Your coat is whisked away and you are offered a selection of comfy chairs and small sofas grouped around low tables. Furniture from the 20'ies and 30'ies in pale pastel blues and greens.

We chose seats at the bar and got the best experience of the evening. From the moment we arrived until we left bartender Knut Randhem gave us pretty much his undivided attention. I'm sure his ears were ringing when we left from all our questions and our chatter.

But that is what Ourselves Alone expect - there is no cocktail card, so every order is a result of a conversation and discussion with the bartender.

Except for the very first tiny coctail you are served with you first glass of water, as you settle in, take in the atmosphere of the bar and let it's quiet well balanced style wash over you.

We both started with gin classics re-engineered with bourbon. A Last Word and a 20th. Century. Especially Knuts version of the latter was spectacular: Bourbon, Amer Picon and brown Creme de Cacao. So good that he has named it Middle of the 20th. Century.

Then we had a couple of cocktails with egg white: A Clover Club and a Bourbon Sour. My Clocer Club was the palest of delicate pink - since they don't smash or cook the raspberries for the juice but gently break the fresh berrys and let the liquid drain.

Our night ended with a couple of Ramos Gin Fizzes - not that morning light was breaking but just because it's sort of tradition with us.

Ourselves Alone is a place were everybody should end their evening, even if it starts out with a mediocre meal at a mediocre restaurant. Ourselves Alone will make all mal-contentment vanish and give your evening an peaceful ending. It's a bar on one hand deeply masculine and on the other hand equally feminine. Actually it's the kind of place you should keep your little secret for fear it ever changes. 

November 9, 2012

Cherry gin

Cherries, cherries everywhere I look. Cherries and gin that is.

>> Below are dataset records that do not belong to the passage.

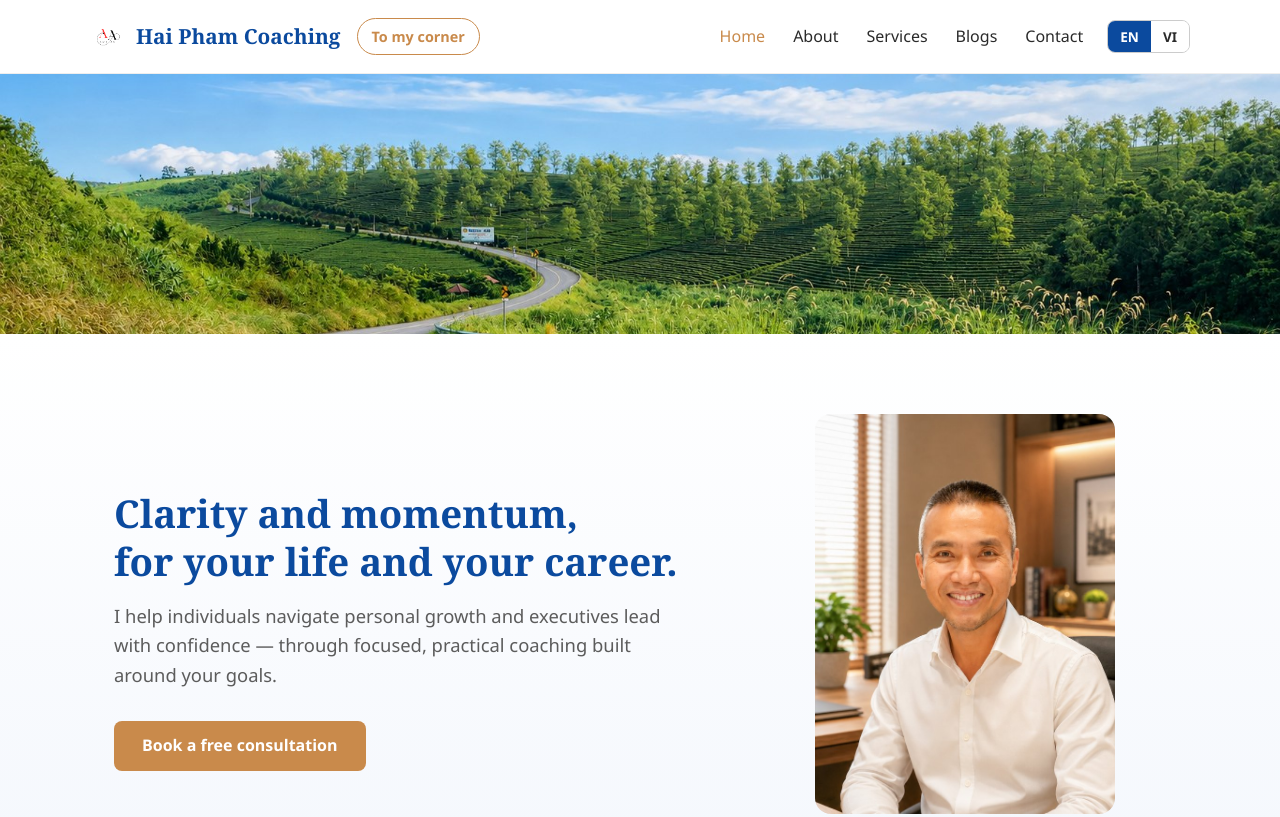
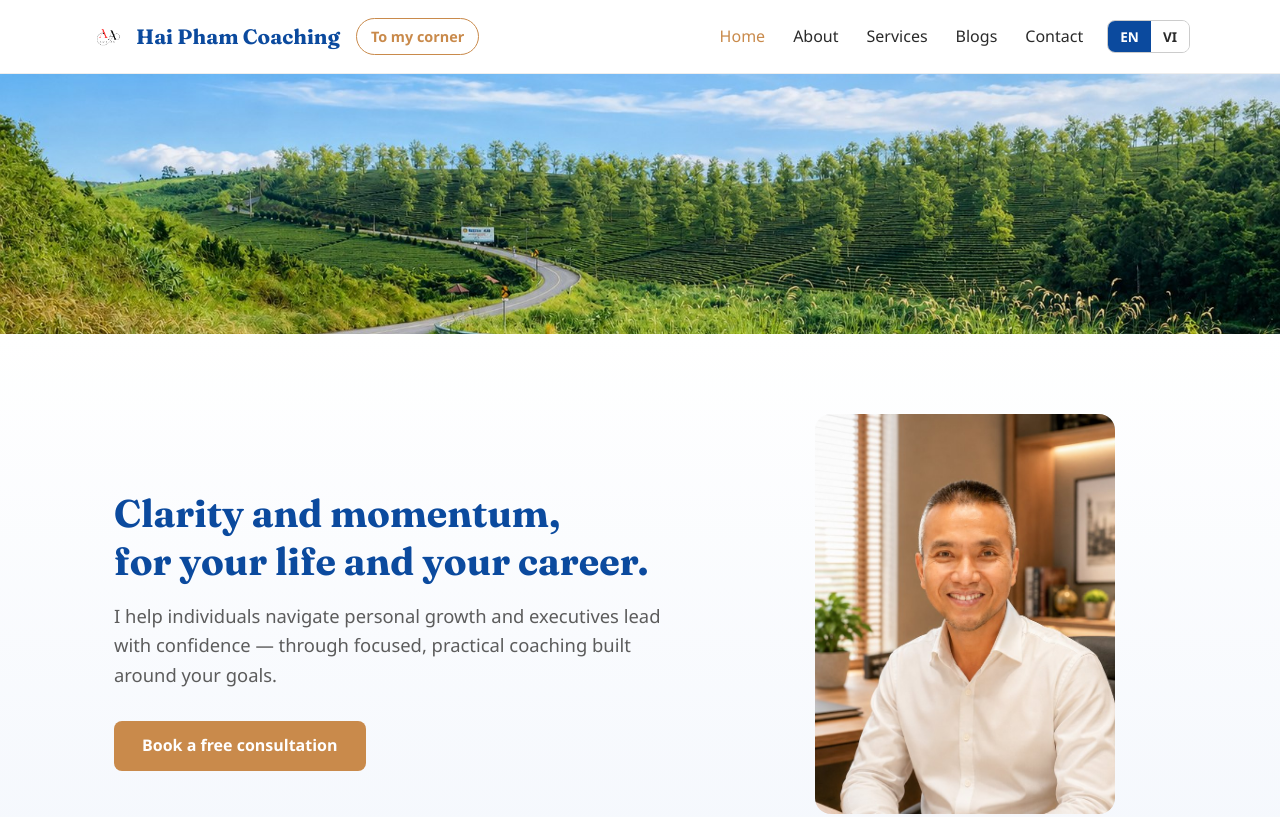
Before and after one commit to Ama-Ann/my-coaching-website, a plain HTML site: page index.html in a window 1280 px wide. Shown: the top 817 px of the page. Drawn offline with Linux system fonts and the light colour scheme.

Commit message:
Fix Vietnamese tone marks in headings: self-host Fraunces instead of Georgia
Georgia has no glyphs for letters with two marks (ầ ấ ố ...), so the browser drew
the tone mark loose beside the letter. Fraunces covers all of Vietnamese and is
already the Corner's heading font; it is served from /fonts, with no third-party request.

Co-Authored-By: Claude Opus 5.5 <noreply@anthropic.com>

```diff
--- a/css/style.css
+++ b/css/style.css
@@ -1,3 +1,14 @@
+/* Heading font, self-hosted (no third-party requests). Fraunces includes every Vietnamese
+   letter (ầ ấ ố ữ ...). Georgia lacks the double-mark letters, so the browser drew the tone mark
+   loose beside the letter: "câ`n đấ´t" instead of "cần đất". */
+@font-face {
+  font-family: "Fraunces";
+  font-style: normal;
+  font-weight: 100 900;
+  font-display: swap;
+  src: url("../fonts/fraunces.woff2") format("woff2");
+}
+
 :root {
   --color-primary: #0b4a9e;
   --color-primary-light: #1565d8;
@@ -23,7 +34,7 @@ body {
 }
 
 h1, h2, h3 {
-  font-family: Georgia, "Times New Roman", serif;
+  font-family: "Fraunces", "Times New Roman", serif;
   color: var(--color-primary);
   line-height: 1.25;
   text-wrap: balance;
@@ -59,7 +70,7 @@ a {
   display: flex;
   align-items: center;
   gap: 10px;
-  font-family: Georgia, "Times New Roman", serif;
+  font-family: "Fraunces", "Times New Roman", serif;
   font-size: 1.3rem;
   font-weight: bold;
   color: var(--color-primary);
@@ -655,7 +666,7 @@ html.lang-vi .i18n-inline[data-lang="vi"] {
 }
 
 .wheel-cta-tagline {
-  font-family: Georgia, "Times New Roman", serif;
+  font-family: "Fraunces", "Times New Roman", serif;
   font-size: 1.5rem;
   font-weight: bold;
   color: var(--color-primary);
@@ -742,7 +753,7 @@ html.lang-vi .i18n-inline[data-lang="vi"] {
 }
 
 .quote-text {
-  font-family: Georgia, "Times New Roman", serif;
+  font-family: "Fraunces", "Times New Roman", serif;
   font-style: italic;
   font-size: 1.35rem;
   line-height: 1.5;
--- a/index.html
+++ b/index.html
@@ -4,6 +4,7 @@
   <meta charset="UTF-8">
   <meta name="viewport" content="width=device-width, initial-scale=1.0">
   <title>Hai Pham Coaching &mdash; Life &amp; executive coaching</title>
+  <link rel="preload" href="fonts/fraunces.woff2" as="font" type="font/woff2" crossorigin>
   <link rel="stylesheet" href="css/style.css">
   <link rel="icon" type="image/png" href="img/logo.png">
 </head>
```
Also changed, not shown: about.html (+1 -0 lines), blog.html (+1 -0 lines), contact.html (+1 -0 lines), services.html (+1 -0 lines), fonts/fraunces.woff2 (added).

Given that I just bought myself a lovely bottle of Old English Gin on my way home from work, I thought I would try my hand on a concoction of my own making:

  • 6 cl gin 
  • 1.5 cl cherry wine - I used Frederiksdal Nielstrupmark 2009
  • 0.75 cl Amaretto
  • 0.75 cl Maraschino liquor
  • 5 Maraschino cherries
Muddle cherries with Amaretto, cherry wine and Maraschino liquor in the bottom of a low ball glass. Then add ice and the gin and stir to make the cocktail cold.

My drink almost had too much dilution because I realized too late, that opening a bottle of Old English Gin involves cutting a think seal of the bottle and using a cork screw. But what a lovely gin it is - and this cocktail is a wonderful fall taste of summer.

Seltzers or tonic could easily be added for a highball.


November 3, 2012

New Fashioned

At the very start of my cocktail eksplorations I made an Old Fashioned. Somehow I was smart enough to know, that this the most iconic of all cocktails does not lend it self to much fiddling around.

Now I'm much dumber and decided to do just that after watching this video that convinced me that I had to try fat washing.

So to try my new skill and in honor of the up coming presidential elections in America here is the New Fashioned:
  • 6 cl bacon infused bourbon (I fried six slices of bacon and mixed the rendered fat with 10 cl bourbon. After 6 hours in my freezer it was easy to take out the hardened fat)
  • 1 cola sugar lump (I evaporated 1 cl of Coca Cola in a wide container for 12 hours in a 50C hot oven. Then I pounded the dried residue into sugar and pressed it into shape in a clean screw cap)
  • 4 dashed cherry bitters
  • 2 Coca Cola icecubes (you can figure it out)
  • 1 Maraschino cherry
Put the cola sugar lump in the bottom of an old fashioned glass, add the bitter and muddle. Then add the bourbon and ice and garnish with the cherry.

Cheers and may the best man win.